ADOTAS – Digital marketing management platform provider DataXu released the results of its 2012 Digital Marketing 2.0 Study, which gauged the sentiment of over 300 marketing executives about the data resources available to them and their teams’ ability to use that data to their business advantage. (Social media consultancy Human 1.0 and non-profit think tank the Society for New Communications Research (SNCR) carried out the survey on behalf of DataXu between October of 2011 and January of 2012.) The results indicate that while marketers by and large feel it’s important to ramp up their efforts in digital marketing, many also feel uncertain about how to derive the right insights from data and act on those insights. And yet, at the same time, marketers tend to not reach out to IT departments for assistance when it comes to choosing the right marketing technology, even though IT might be more familiar at the outset with what managing and analyzing data might entail.
Let’s lay out some of those figures: Among the study’s respondents, 72 percent noted their organizations had made some kind of a budget shift from traditional to digital advertising channels in the past year — 55 percent said more than 25 percent of their budgets had switched from traditional to digital. Furthermore, over 80 percent said they expected the shift to continue over the coming year, an 75 percent said they believe digital marketing campaigns will help their companies “dramatically improve” business.
In spite of the fact that this shift in attention and dollars toward the digital world is happening, 58 percent of respondents said they themselves didn’t have the skills or the technology to perform analytics on their marketing data (30 percent cited lack of technology, 28 percent lack of analytics). Only 15 percent said they involved IT in selecting the technology or software they use to leverage their data.
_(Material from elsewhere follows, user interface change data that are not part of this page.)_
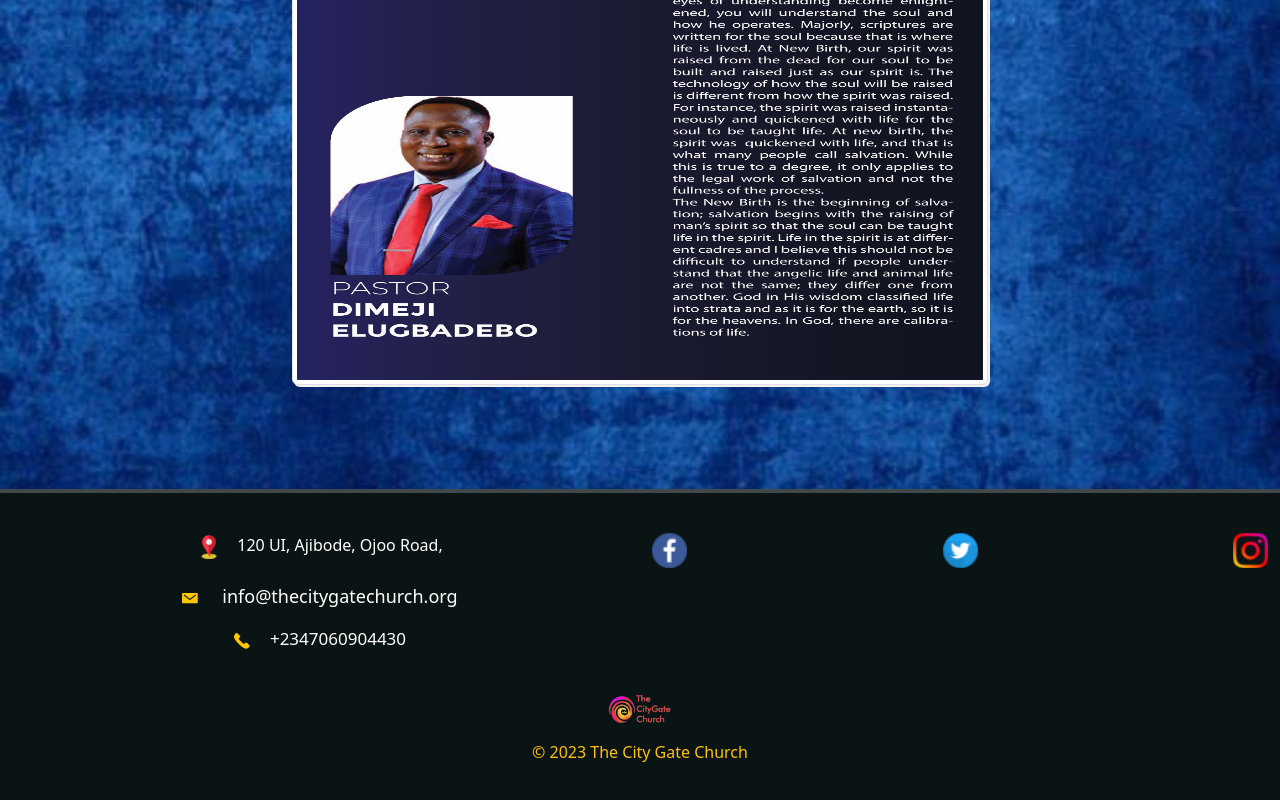
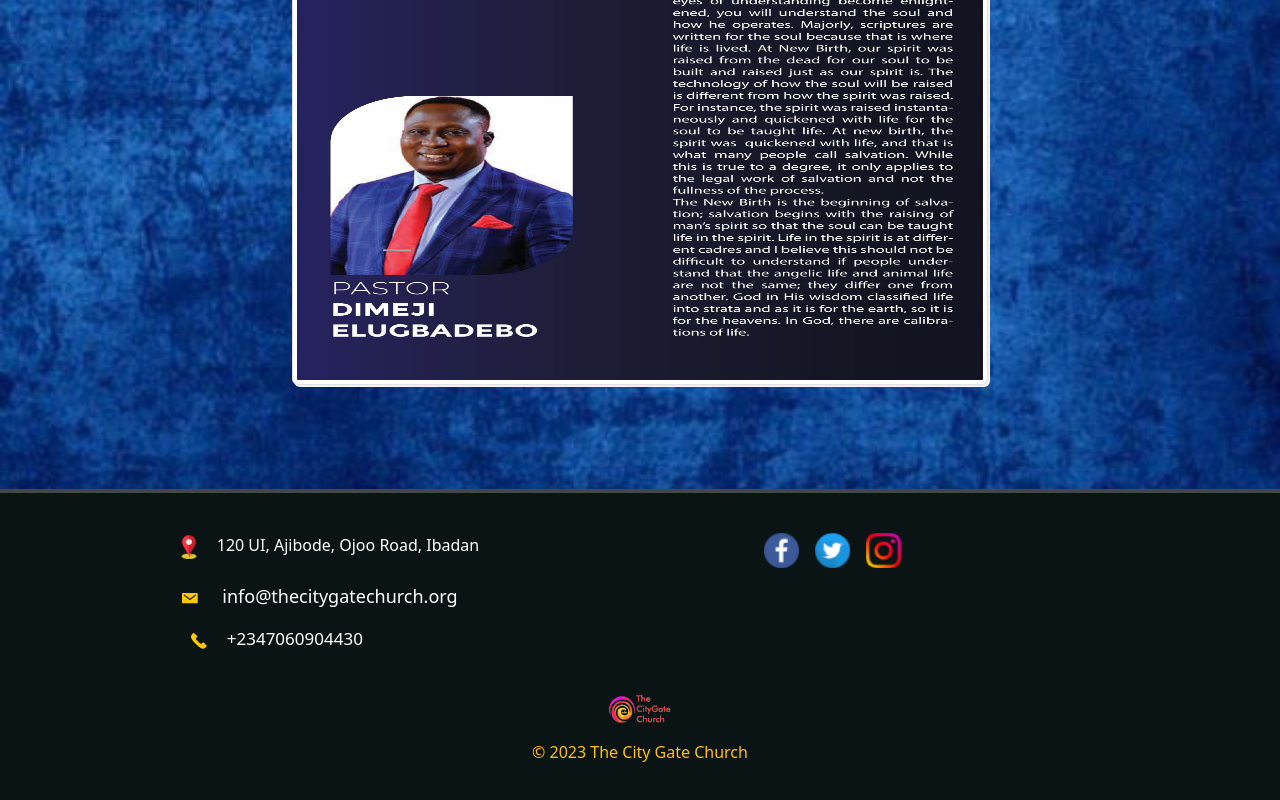
Before and after one commit to generalclez/subscriber_website, a React (Create React App) app: page / in a window 1280 px wide. Shown: the part 1745-2545 px from the top of the page. Built offline with nearby package versions, Linux system fonts and the light colour scheme.

Commit message:
worked on the footer

```diff
--- a/src/components/Footer.js
+++ b/src/components/Footer.js
@@ -20,9 +20,11 @@ function Footer() {
         <hr className="border border-2" />
 
         <Col xs={12} sm={6} md={6} className="mt-4 text-white">
-          <div className="ms-">
+          <div className="ms-3">
             <img fluid src={address} alt="" />
-            <span className="mb-4 ms-3">120 UI, Ajibode, Ojoo Road, </span>
+            <span className="mb-4 ms-3">
+              120 UI, Ajibode, Ojoo Road, Ibadan
+            </span>
           </div>
           <div className="mt-4">
             <img fluid src={Fill} alt="" />
@@ -30,7 +32,7 @@ function Footer() {
               info@thecitygatechurch.org
             </span>
           </div>
-          <div className="mt-3">
+          <div className="mt-3" style={{ marginLeft: "-5.4rem" }}>
             <img fluid src={Fill1} alt="" />
             <span style={{ fontSize: "17px", paddingLeft: "20px" }}>
               +2347060904430
@@ -39,13 +41,18 @@ function Footer() {
         </Col>
 
         <Col xs={12} sm={6} md={6} className="mt-4">
-          <div className="d-flex justify-content-between">
+          <div className="d-flex" style={{ marginLeft: "7rem" }}>
             <a href="https://web.facebook.com/dcitygatechurch.com">
               <img fluid src={Fb} alt="" style={{ width: "35px" }} />
             </a>
 
             <a href="http://twitter.com/dcitygatechurch">
-              <img fluid src={Twitter} alt="" style={{ width: "35px" }} />
+              <img
+                fluid
+                src={Twitter}
+                alt=""
+                style={{ width: "35px", margin: "0 1rem" }}
+              />
             </a>
 
             <a href="https://www.dcititigatechurch.com">
```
“There is a chasm for marketers and brands between IT group and marketing department,” acknowledged DataXu CEO Mike Baker in a recent phone conversation. “It’s wide.” The way tech and marketing speak to each other isn’t the same in every kind of company, he elaborated. “There tends to be more integrated thinking on the publisher side, if you want to think of Google and Facebook as a publisher,” he said, but it’s another story for “brand marketers, who have really been relying on other people to tell them where to spend the money.” He specified Fortune 500 brands: “That’s where I see the chasm, dealing with the data deluge.”
Baker reflected on the importance of riding the wave of change as the importance of being in the digital space grows. “We’re in the era of the digital lifestyle,” he said. While he said that among marketers, advanced technology and Big Data “[hasn’t] been a constituency of the IT department,” he remarked that “as marketers sort of chase consumers, it is bringing marketers into the digital lifestyle,” where they’re face to face with rich data about their customers.
“Marketing is shifting its paradigm to an engaged conversation,” commented Baker. “Where are the people? Which of these things is causing people to share this with a friend or become a fan of the brand?” These insights are terribly important in making marketing decisions, but to answer these questions, one needs to understand how to read the data.
When it comes to what the survey’s respondents said their biggest barrier to solving these data problems, said Baker, “They’re saying a platform, which is music to our ears. We thought they would say, ‘We need the people.'” (DataXu, let’s point out, provides a platform that aims to help marketers manage their data.) But nonetheless, he advised businesses whose marketing teams are struggling to make sense of data to “institutionalize the learning” instead of chasing after the hot “solution” of the day. He encouraged a wide lens in approaching these issues, as well. “There’s a shifting ecosystem,” he said. For example, he wondered aloud, “Is Google a media source, or should I buy my tools from them? There’s a lot of blurring of lines out there.”
Baker pointed out that as DataXu and other companies had discovered through similar research, “It turns out companies more involved in trying digital marketing had more success at it. It’s probably something you should get involved in yourself if you’re an enterprise. You need to go deep with it and become an expert, and come out on top of it.”